The data -
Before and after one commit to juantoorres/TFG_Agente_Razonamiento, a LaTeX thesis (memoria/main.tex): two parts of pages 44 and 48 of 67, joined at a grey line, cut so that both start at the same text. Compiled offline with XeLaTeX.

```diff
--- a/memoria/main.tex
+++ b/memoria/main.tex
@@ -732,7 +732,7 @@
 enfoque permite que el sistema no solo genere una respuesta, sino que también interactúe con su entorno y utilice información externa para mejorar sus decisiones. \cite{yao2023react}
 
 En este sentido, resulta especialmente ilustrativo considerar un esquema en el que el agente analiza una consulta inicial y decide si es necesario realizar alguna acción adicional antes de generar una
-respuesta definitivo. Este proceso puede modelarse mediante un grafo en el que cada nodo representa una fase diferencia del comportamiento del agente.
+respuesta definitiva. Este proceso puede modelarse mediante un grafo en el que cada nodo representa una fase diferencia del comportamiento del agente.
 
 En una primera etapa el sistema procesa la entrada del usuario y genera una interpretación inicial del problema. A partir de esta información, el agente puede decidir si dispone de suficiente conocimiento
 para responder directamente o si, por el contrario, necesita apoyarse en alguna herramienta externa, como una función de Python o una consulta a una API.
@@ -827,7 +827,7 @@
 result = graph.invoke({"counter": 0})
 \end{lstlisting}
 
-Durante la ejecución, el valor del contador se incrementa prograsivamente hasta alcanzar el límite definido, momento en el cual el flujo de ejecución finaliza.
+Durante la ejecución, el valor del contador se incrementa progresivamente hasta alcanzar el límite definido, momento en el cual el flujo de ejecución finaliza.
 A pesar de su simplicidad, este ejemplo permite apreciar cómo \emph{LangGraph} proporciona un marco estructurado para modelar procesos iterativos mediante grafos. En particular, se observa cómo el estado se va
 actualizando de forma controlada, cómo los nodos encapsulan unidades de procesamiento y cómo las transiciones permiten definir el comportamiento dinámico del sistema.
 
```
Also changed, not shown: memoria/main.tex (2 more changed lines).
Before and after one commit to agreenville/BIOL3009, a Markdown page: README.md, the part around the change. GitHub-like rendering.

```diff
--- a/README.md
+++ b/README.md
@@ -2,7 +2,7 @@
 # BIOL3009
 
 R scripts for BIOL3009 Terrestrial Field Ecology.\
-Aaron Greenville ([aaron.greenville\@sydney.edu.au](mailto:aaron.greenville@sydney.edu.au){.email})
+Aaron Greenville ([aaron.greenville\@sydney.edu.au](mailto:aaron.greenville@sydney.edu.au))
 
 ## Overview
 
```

Task brief - Each line above that contains the word "main" should be copied.

Response to this exercise -
Before and after one commit to juantoorres/TFG_Agente_Razonamiento, a LaTeX thesis (memoria/main.tex): two parts of pages 44 and 48 of 67, joined at a grey line, cut so that both start at the same text. Compiled offline with XeLaTeX.
--- a/memoria/main.tex
+++ b/memoria/main.tex
Also changed, not shown: memoria/main.tex (2 more changed lines).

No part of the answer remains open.